* _DATA SUPPLIED_:
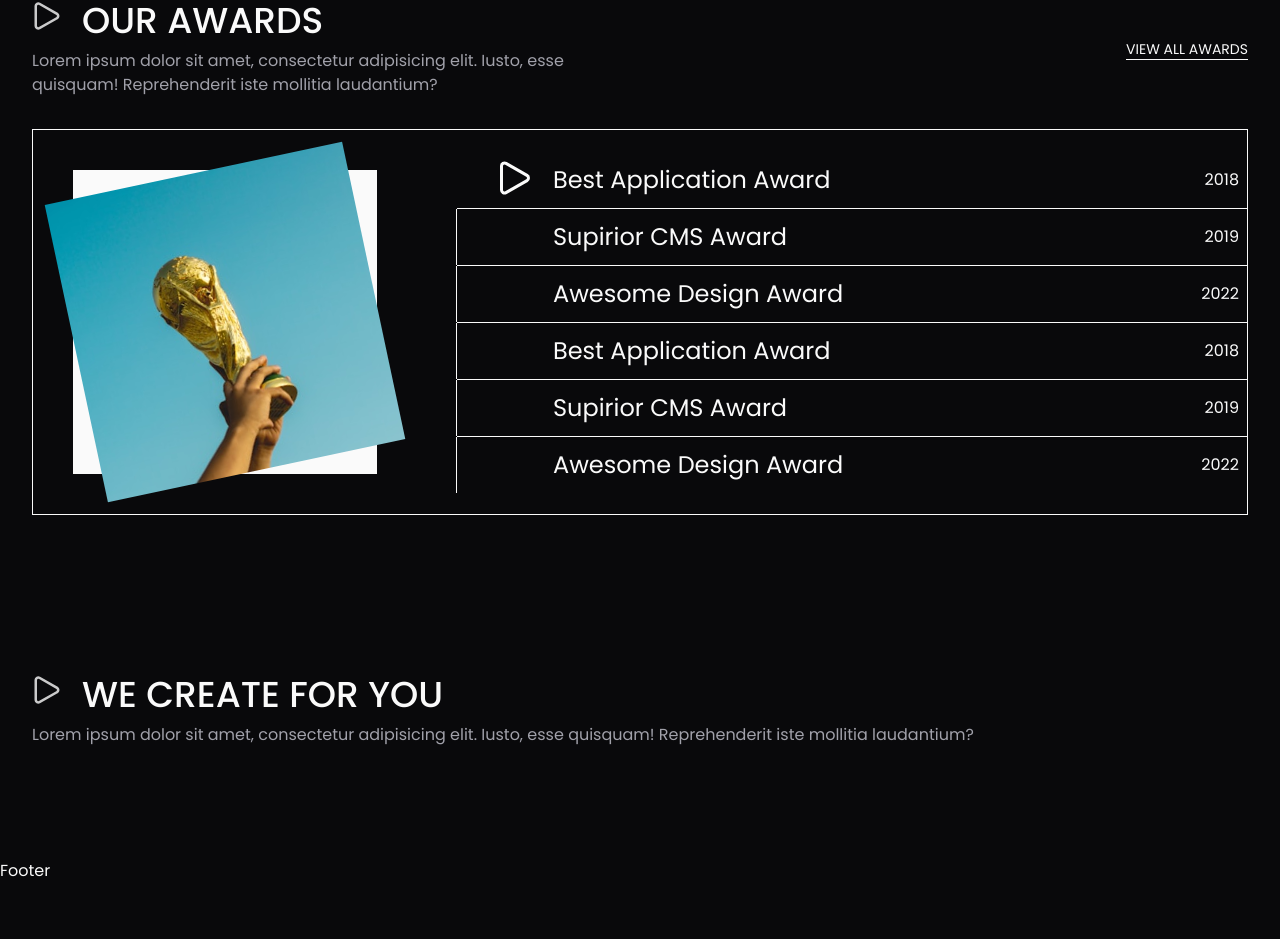
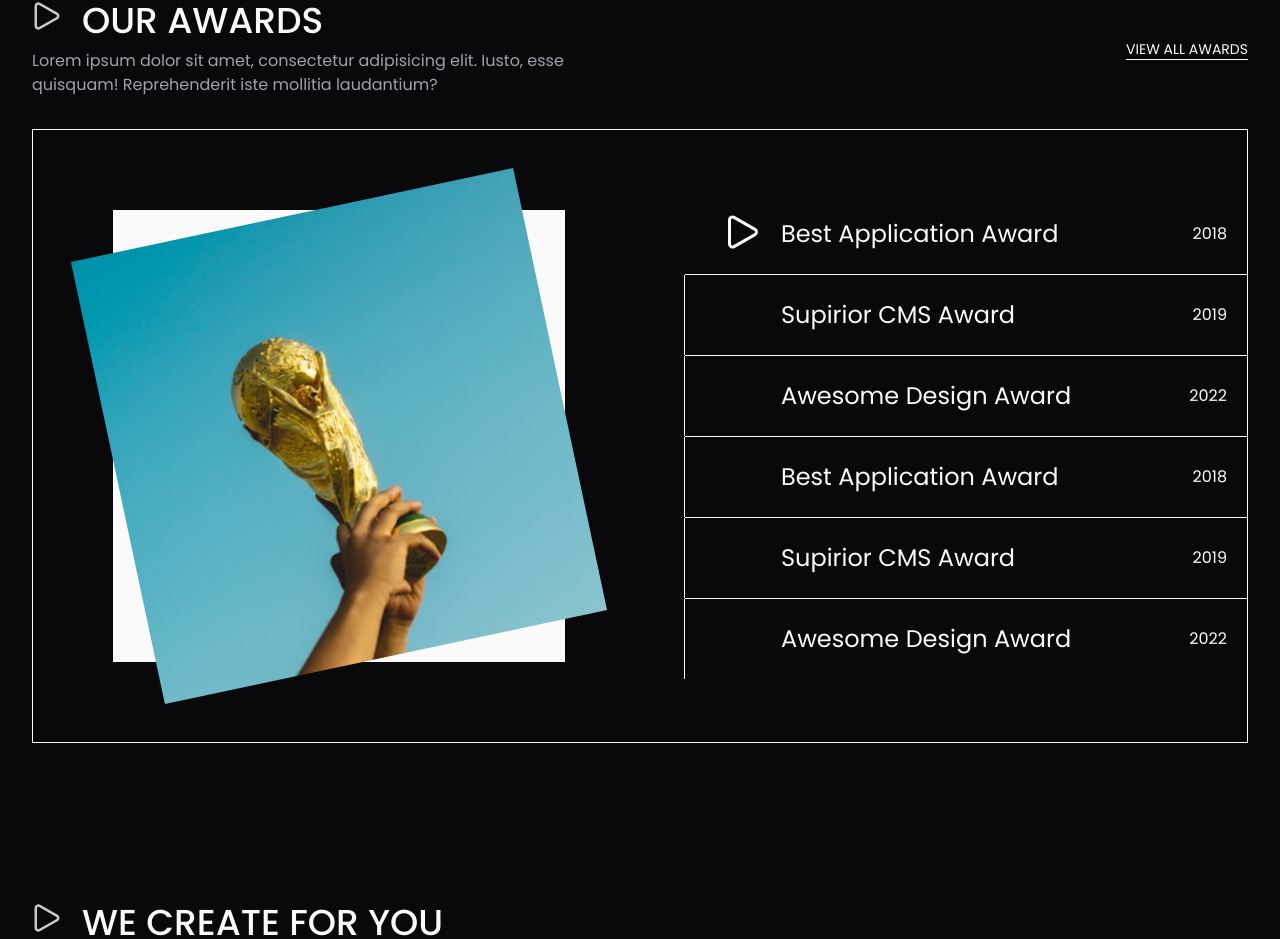
Before and after one commit to StepAsideLiL/effects, a Next.js app: page /home-pages/01 in a window 1280 px wide. Shown: the part 3200-4139 px from the top of the page. Before the commit the page ends 4083 px from the top, so only its background shows below. Built offline with nearby package versions, Linux system fonts and the light colour scheme.

Commit message:
update: img wtih next/Image and some spacing

```diff
--- a/app/(home-page-design)/home-pages/01/_parts/client-comps.tsx
+++ b/app/(home-page-design)/home-pages/01/_parts/client-comps.tsx
@@ -7,6 +7,7 @@ import { usePathname } from "next/navigation";
 import { motion, AnimatePresence } from "framer-motion";
 import { useState } from "react";
 import { Triangle } from "lucide-react";
+import Image from "next/image";
 
 const menus = [
   {
@@ -110,7 +111,7 @@ export function AwardSection() {
   return (
     <section className="border border-foreground">
       <div className="flex gap-10 items-center">
-        <div className="w-96 p-10">
+        <div className="lg:w-[612px] w-96 lg:p-20 p-10">
           <AnimatePresence mode="wait">
             <motion.div
               key={selectedTab ? selectedTab.image : "empty"}
@@ -121,10 +122,11 @@ export function AwardSection() {
               className="relative aspect-square"
             >
               <div className="w-full h-full bg-foreground"></div>
-              {/* eslint-disable-next-line @next/next/no-img-element */}
-              <img
+              <Image
                 src={selectedTab.image}
-                alt="image"
+                alt="Banner Image"
+                width={1000}
+                height={1000}
                 className="absolute inset-0 w-full h-full object-cover -rotate-12"
               />
             </motion.div>
@@ -135,7 +137,7 @@ export function AwardSection() {
           {tabs.map((item, i) => (
             <div
               key={i}
-              className="pl-10 relative p-2 flex items-center gap-4 select-none cursor-pointer"
+              className="pl-10 relative p-5 flex items-center gap-4 select-none cursor-pointer"
               onClick={() => setSelectedTab(item)}
               onMouseEnter={() => setSelectedTab(item)}
             >
```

* _TASK DIRECTIONS_:
Restate the data word for word while omitting each picture.

* _ANSWER TO THIS EXERCISE_:
Before and after one commit to StepAsideLiL/effects, a Next.js app: page /home-pages/01 in a window 1280 px wide. Shown: the part 3200-4139 px from the top of the page. Before the commit the page ends 4083 px from the top, so only its background shows below. Built offline with nearby package versions, Linux system fonts and the light colour scheme.

Commit message:
update: img wtih next/Image and some spacing

```diff
--- a/app/(home-page-design)/home-pages/01/_parts/client-comps.tsx
+++ b/app/(home-page-design)/home-pages/01/_parts/client-comps.tsx
@@ -7,6 +7,7 @@ import { usePathname } from "next/navigation";
 import { motion, AnimatePresence } from "framer-motion";
 import { useState } from "react";
 import { Triangle } from "lucide-react";
+import Image from "next/image";
 
 const menus = [
   {
@@ -110,7 +111,7 @@ export function AwardSection() {
   return (
     <section className="border border-foreground">
       <div className="flex gap-10 items-center">
-        <div className="w-96 p-10">
+        <div className="lg:w-[612px] w-96 lg:p-20 p-10">
           <AnimatePresence mode="wait">
             <motion.div
               key={selectedTab ? selectedTab.image : "empty"}
@@ -121,10 +122,11 @@ export function AwardSection() {
               className="relative aspect-square"
             >
               <div className="w-full h-full bg-foreground"></div>
-              {/* eslint-disable-next-line @next/next/no-img-element */}
-              <img
+              <Image
                 src={selectedTab.image}
-                alt="image"
+                alt="Banner Image"
+                width={1000}
+                height={1000}
                 className="absolute inset-0 w-full h-full object-cover -rotate-12"
               />
             </motion.div>
@@ -135,7 +137,7 @@ export function AwardSection() {
           {tabs.map((item, i) => (
             <div
               key={i}
-              className="pl-10 relative p-2 flex items-center gap-4 select-none cursor-pointer"
+              className="pl-10 relative p-5 flex items-center gap-4 select-none cursor-pointer"
               onClick={() => setSelectedTab(item)}
               onMouseEnter={() => setSelectedTab(item)}
             >
```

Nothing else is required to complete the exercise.